• _EXERCISE_: Write back every entry exactly as it reads, with the pictures left behind.
►
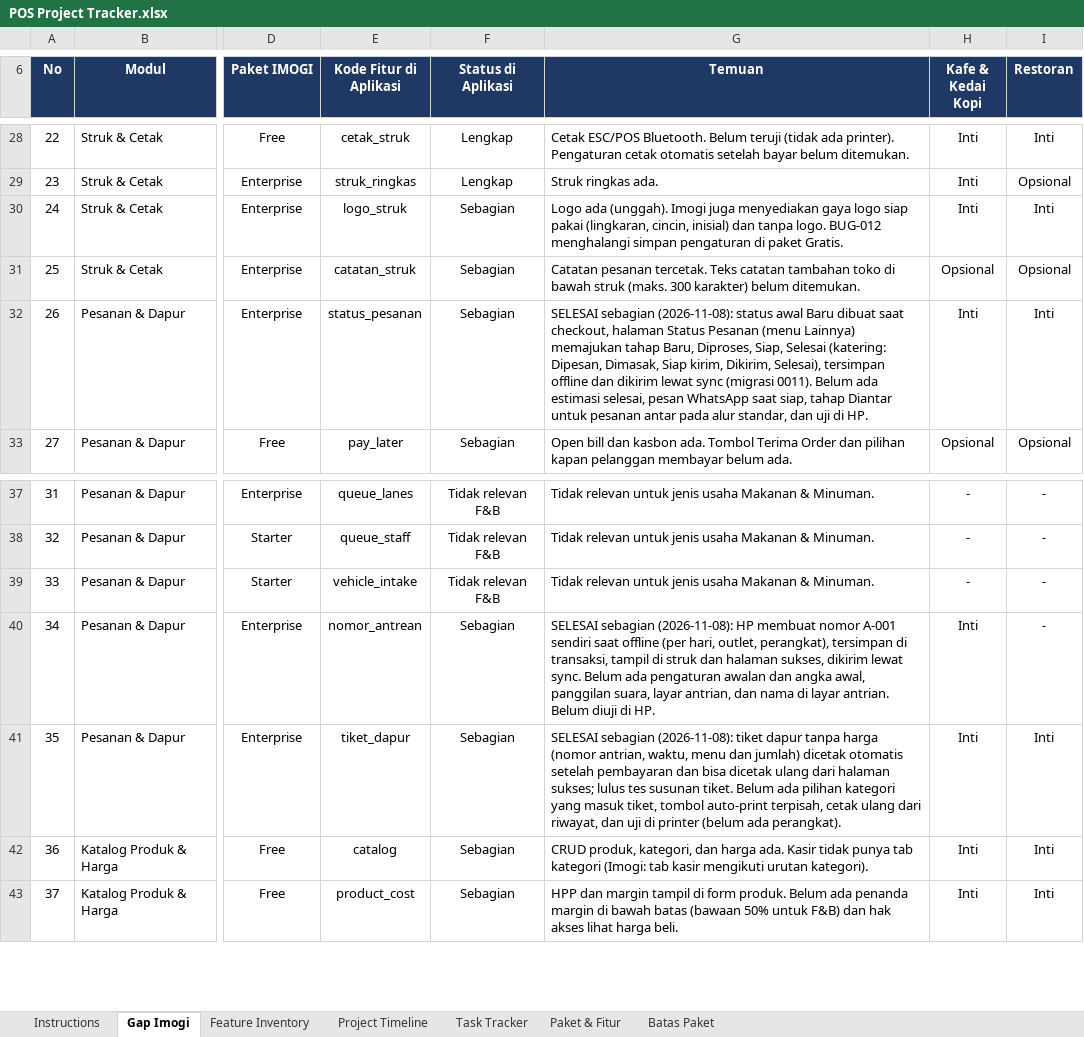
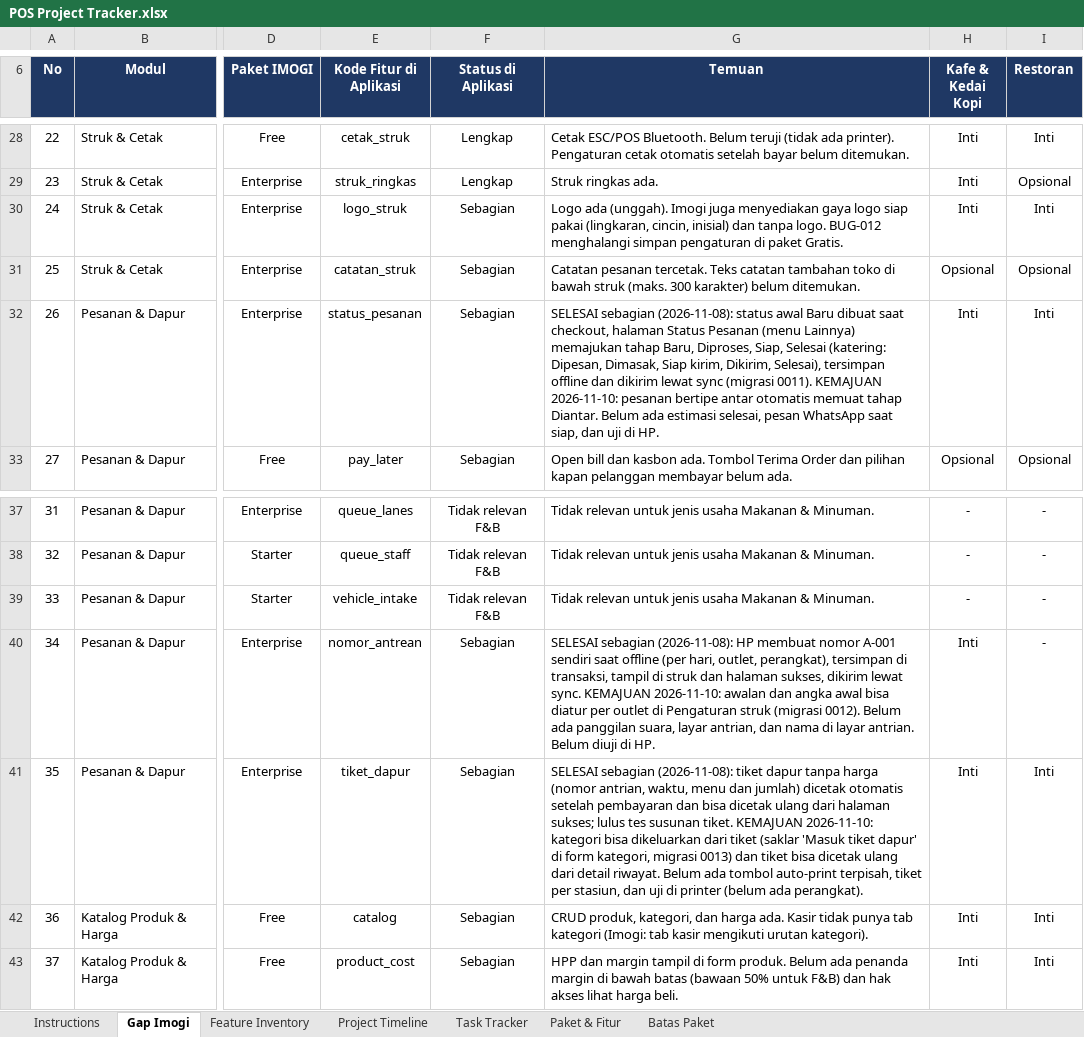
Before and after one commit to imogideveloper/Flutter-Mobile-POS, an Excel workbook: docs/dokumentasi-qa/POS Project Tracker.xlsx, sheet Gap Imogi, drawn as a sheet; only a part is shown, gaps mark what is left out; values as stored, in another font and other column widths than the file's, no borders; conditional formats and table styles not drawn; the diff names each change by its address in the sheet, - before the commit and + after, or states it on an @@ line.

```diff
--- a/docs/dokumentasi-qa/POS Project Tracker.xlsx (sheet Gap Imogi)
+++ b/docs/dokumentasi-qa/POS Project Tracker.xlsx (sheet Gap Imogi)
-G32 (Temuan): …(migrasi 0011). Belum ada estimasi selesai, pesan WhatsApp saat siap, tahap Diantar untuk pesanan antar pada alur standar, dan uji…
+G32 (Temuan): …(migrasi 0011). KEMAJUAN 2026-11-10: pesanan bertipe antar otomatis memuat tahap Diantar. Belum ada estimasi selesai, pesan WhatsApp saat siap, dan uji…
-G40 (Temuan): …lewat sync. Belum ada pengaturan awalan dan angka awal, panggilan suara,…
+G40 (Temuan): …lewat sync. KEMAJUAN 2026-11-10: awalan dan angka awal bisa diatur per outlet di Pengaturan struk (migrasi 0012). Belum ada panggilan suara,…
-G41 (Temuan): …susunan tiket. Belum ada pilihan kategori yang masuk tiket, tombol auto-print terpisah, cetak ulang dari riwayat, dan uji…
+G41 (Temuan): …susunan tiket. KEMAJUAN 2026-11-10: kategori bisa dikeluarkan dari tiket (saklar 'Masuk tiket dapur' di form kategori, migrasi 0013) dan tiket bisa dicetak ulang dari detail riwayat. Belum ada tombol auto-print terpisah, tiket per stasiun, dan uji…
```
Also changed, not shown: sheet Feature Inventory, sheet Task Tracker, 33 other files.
◄
• _ANSWER FOR THE TASK_:
Before and after one commit to imogideveloper/Flutter-Mobile-POS, an Excel workbook: docs/dokumentasi-qa/POS Project Tracker.xlsx, sheet Gap Imogi, drawn as a sheet; only a part is shown, gaps mark what is left out; values as stored, in another font and other column widths than the file's, no borders; conditional formats and table styles not drawn; the diff names each change by its address in the sheet, - before the commit and + after, or states it on an @@ line.

```diff
--- a/docs/dokumentasi-qa/POS Project Tracker.xlsx (sheet Gap Imogi)
+++ b/docs/dokumentasi-qa/POS Project Tracker.xlsx (sheet Gap Imogi)
-G32 (Temuan): …(migrasi 0011). Belum ada estimasi selesai, pesan WhatsApp saat siap, tahap Diantar untuk pesanan antar pada alur standar, dan uji…
+G32 (Temuan): …(migrasi 0011). KEMAJUAN 2026-11-10: pesanan bertipe antar otomatis memuat tahap Diantar. Belum ada estimasi selesai, pesan WhatsApp saat siap, dan uji…
-G40 (Temuan): …lewat sync. Belum ada pengaturan awalan dan angka awal, panggilan suara,…
+G40 (Temuan): …lewat sync. KEMAJUAN 2026-11-10: awalan dan angka awal bisa diatur per outlet di Pengaturan struk (migrasi 0012). Belum ada panggilan suara,…
-G41 (Temuan): …susunan tiket. Belum ada pilihan kategori yang masuk tiket, tombol auto-print terpisah, cetak ulang dari riwayat, dan uji…
+G41 (Temuan): …susunan tiket. KEMAJUAN 2026-11-10: kategori bisa dikeluarkan dari tiket (saklar 'Masuk tiket dapur' di form kategori, migrasi 0013) dan tiket bisa dicetak ulang dari detail riwayat. Belum ada tombol auto-print terpisah, tiket per stasiun, dan uji…
```
Also changed, not shown: sheet Feature Inventory, sheet Task Tracker, 33 other files.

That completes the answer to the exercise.